[Modification records]

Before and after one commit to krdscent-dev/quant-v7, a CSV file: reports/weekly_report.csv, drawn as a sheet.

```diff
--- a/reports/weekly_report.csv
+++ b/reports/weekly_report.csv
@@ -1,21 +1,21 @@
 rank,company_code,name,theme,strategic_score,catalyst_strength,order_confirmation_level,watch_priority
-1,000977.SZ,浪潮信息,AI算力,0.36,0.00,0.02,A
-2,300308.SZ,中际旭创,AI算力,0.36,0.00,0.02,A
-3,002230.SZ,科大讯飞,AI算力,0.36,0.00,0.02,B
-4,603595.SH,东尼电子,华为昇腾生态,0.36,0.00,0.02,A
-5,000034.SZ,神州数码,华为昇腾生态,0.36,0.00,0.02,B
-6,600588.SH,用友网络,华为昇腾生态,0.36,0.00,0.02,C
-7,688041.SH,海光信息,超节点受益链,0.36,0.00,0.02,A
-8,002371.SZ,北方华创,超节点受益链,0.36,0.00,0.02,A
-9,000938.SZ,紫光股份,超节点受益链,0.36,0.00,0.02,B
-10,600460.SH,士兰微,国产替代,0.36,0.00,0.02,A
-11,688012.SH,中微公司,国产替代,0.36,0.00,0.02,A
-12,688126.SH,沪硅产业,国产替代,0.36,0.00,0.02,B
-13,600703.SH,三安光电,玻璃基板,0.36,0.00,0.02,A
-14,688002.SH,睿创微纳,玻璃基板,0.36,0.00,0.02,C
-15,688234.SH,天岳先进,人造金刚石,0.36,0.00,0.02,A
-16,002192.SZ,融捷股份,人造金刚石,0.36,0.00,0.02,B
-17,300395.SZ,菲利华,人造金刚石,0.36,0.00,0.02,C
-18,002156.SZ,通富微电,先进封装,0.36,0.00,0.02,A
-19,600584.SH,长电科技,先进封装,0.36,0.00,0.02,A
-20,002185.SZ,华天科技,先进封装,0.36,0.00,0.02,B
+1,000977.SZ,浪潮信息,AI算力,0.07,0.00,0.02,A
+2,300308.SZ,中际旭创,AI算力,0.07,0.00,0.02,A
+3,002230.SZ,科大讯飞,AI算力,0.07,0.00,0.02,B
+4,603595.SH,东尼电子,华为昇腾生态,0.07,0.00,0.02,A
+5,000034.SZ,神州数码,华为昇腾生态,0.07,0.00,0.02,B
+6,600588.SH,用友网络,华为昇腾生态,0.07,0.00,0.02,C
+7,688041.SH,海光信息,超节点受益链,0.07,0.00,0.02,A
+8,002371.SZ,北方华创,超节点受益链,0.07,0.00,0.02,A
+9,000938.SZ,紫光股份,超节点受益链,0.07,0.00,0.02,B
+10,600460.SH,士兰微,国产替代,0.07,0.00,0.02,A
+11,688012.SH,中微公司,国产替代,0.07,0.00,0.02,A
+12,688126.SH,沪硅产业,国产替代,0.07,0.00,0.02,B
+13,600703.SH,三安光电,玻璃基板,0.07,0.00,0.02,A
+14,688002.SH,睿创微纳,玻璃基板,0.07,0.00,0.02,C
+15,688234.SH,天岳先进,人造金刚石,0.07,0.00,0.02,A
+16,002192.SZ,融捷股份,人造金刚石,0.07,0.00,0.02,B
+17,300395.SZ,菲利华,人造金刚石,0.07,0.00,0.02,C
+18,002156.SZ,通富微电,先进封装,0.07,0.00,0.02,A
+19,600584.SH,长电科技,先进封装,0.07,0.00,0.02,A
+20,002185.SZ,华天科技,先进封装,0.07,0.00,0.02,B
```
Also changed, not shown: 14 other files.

TASK OBJECTIVE:
Please show all lines from the entries that contain the word "玻璃基板".

ANSWER TO THIS TASK:
-13,600703.SH,三安光电,玻璃基板,0.36,0.00,0.02,A
-14,688002.SH,睿创微纳,玻璃基板,0.36,0.00,0.02,C
+13,600703.SH,三安光电,玻璃基板,0.07,0.00,0.02,A
+14,688002.SH,睿创微纳,玻璃基板,0.07,0.00,0.02,C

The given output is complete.